  16. How can a gift also be a loss? Give an example.
  17. Explain these: “A lone bee perishes.” “One twig cannot make of itself a basket.”
  18. What was the part you liked the least and why?
  19. How do you respond to unfairness? What is the best way to respond?
  20. What did Mogo learn about mothers’ work?
  21. What did Mogo’s family believe about the “sacred fire”? (see p. 31) Compare/contrast with Catholics’ sanctuary lamp/eternal flame.
  22. List 5 similes and 5 metaphors taken from pp. 32-35.
  23. What are the differences between Mogo’s people and the Masai?
  24. What did Mogo think the message of his dream was?
  25. What skills did he learn?
  26. What important life skills should one learn regardless of handicaps/weaknesses?
  27. Explain: “Soil does not cheat a man.” (p. 50)
  28. Read Grandfather’s blessing again on p. 51. (Extra credit: use this for copywork.) How is it similar to our blessing prayers?
  29. Explain: “A hyena robbed of its meal finds another.”
  30. Narrate the story of the hyena and the mole.
  31. How is Mogo’s skill set different from yours? Why are they different?
  32. Mogo’s father tells Mogo that his first earnings should go towards the purchase of a goat or lamb. Compare/contrast with Dad’s/Mom’s teachings about finances.
  33. What are two ways the Kikuyu people measure time?
  34. When people cheat you, when you lose, what’s the best attitude to have?
  35. What did Mogo learn about giving?
  36. Why was Mama surprised that they were cheerful?
  37. How can a bad thing be a good thing too? Compare/contrast with Catholic teaching that God can take the bad and make something good out of it.
  38. What is the “happiest pain” in Mogo’s young life?
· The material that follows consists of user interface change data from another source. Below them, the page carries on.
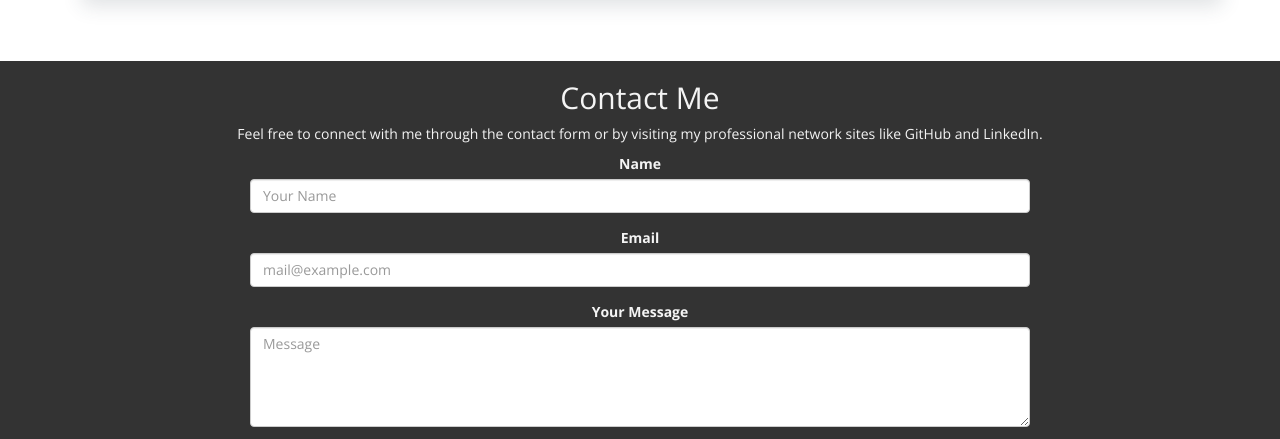
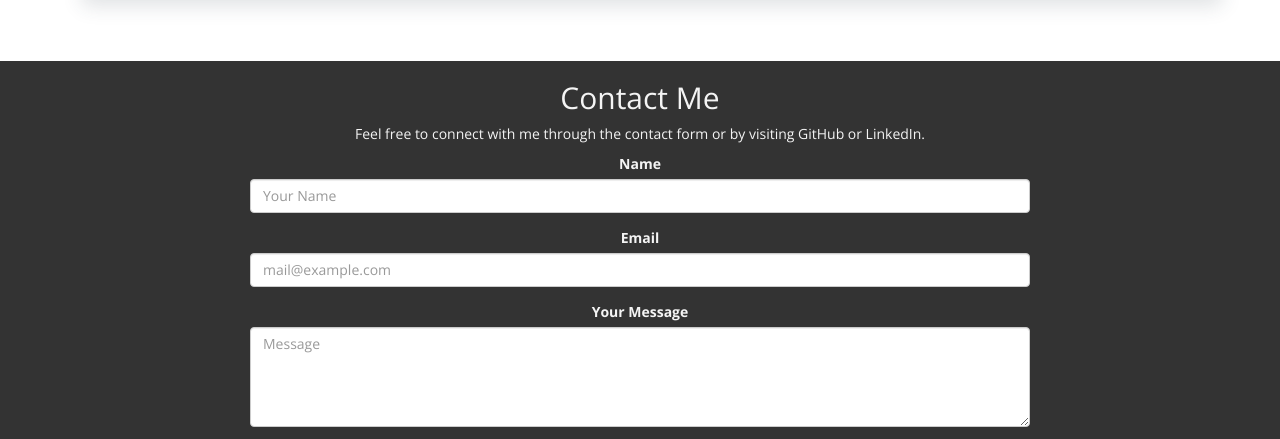
Before and after one commit to karthic-psa/Portfolio, a website: page index.html in a window 1280 px wide. Shown: the part 4000-4439 px from the top of the page. Drawn offline with nearby package versions, Linux system fonts and the light colour scheme; a web font is replaced by a local one.

Commit message:
edit in contact me

```diff
--- a/index.html
+++ b/index.html
@@ -779,7 +779,7 @@
         <div class="contact-section">
             <div class="container">
               <h2>Contact Me</h2>
-              <p>Feel free to connect with me through the contact form or by visiting my professional network sites like GitHub and LinkedIn.</p>
+              <p>Feel free to connect with me through the contact form or by visiting GitHub or LinkedIn.</p>
               <div class="row">
                 <div class="col-md-8 col-md-offset-2">
                    <form class="form-horizontal" action="https://formspree.io/karthic.psa@gmail.com" method="post" enctype="text/plain">
```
Have you had a similar experience?
  39. How had Mogo changed between the time he had his first flute and the time he got his second flute?

A bit more involved thinking:

  1. List the major characters of the story, with a descriptive phrase about each.
  2. List some of the differences/similarities between yours and Mogo’s cultures. (e.g., sleeping arrangements, men’s/women’s roles, etc.)
  3. Make a list of the animals mentioned in the story.
  4. List some of the Kikuyu’s beliefs that are different from yours.
  5. List some of the practices of Mogo’s tribe with regards to old people and young children.


Extra credit: Copy and color the picture on p. 34.